Data Storage- Data Warehouses and Databases
Google, Amazon and Microsoft all have a variety of cloud storage products and services. To be honest, it’s difficult to ascertain what each and every one of these products does without performing a highly detailed feature by feature analysis of each of the databases and data warehouses. What you need to know is that Google, Amazon and Microsoft cloud services can all work with your current database systems, as well as their own proprietary database systems. Each vendor also offers data warehousing systems for faster retrieval and lower latency when querying data.

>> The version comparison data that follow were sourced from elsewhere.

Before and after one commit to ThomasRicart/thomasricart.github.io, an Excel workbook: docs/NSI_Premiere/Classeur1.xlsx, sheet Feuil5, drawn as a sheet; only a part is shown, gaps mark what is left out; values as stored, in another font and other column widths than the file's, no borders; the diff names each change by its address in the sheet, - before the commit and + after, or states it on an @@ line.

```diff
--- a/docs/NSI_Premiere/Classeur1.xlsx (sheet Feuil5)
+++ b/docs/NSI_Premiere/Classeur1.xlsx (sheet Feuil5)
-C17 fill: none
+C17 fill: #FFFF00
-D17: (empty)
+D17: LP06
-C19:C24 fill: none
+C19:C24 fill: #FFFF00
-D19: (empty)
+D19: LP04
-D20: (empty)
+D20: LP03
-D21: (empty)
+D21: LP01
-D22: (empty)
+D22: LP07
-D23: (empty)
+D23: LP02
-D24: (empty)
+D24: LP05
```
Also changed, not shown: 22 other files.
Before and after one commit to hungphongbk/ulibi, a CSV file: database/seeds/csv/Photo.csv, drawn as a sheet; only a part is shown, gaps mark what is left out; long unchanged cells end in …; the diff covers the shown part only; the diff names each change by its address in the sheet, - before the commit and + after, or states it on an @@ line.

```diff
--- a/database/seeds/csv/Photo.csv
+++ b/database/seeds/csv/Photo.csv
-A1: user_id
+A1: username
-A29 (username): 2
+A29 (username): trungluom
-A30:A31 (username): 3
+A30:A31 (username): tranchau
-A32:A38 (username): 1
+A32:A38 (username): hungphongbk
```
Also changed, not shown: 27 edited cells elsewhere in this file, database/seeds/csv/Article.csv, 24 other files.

Information concerning the details of the data storage (databases and warehouses) options can be obtained under the names Google Cloud Storage, Amazon DynamoDB and Azure CosmosDB. Each of these database products and services can perform any function you could possibly want from a database to support your web application. So I don’t recommend you select your provider based on the data storage system. Instead, I would select the provider based on the applications that you feel fit your requirements best, then do a deep dive into the intricacies of the database system that goes with it.
Making a selection as to which cloud product you should consider for your business is not an easy one. Given the wide usage of all of these products, you can certainly make any of these products work for you. But the question is; which one is best for your organization. Which one is faster, easier, fits your organization going forward etc.
If you are a large enterprise already using Microsoft products and services including Active Directory, Azure may be the way for you to go. Your system administrator’s familiarity of the inner workings of Azure may help you make that decision. If you’re running an e-commerce website or anything that even resembles an e-commerce website, you may want to use
Amazon. It has robust data warehouse solutions. No doubt they’ll offer more of the functionality and query speed you need. On the other hand, Google always tends to offer a taste of everything. If the claims of the providers are accurate, Google and Amazon are easy to get up and running, literally minutes they claim. Keep in mind, if you select one provider and decide down the road that you want to change to another, they all make it easy to migrate.
From a long-term standpoint, selection of one of these cloud providers shouldn’t be made from reading material. Unfortunately, it means getting your feet wet. Try some of your web applications on each platform and see which one “feels” best to you, from the perspective as an end user and a developer.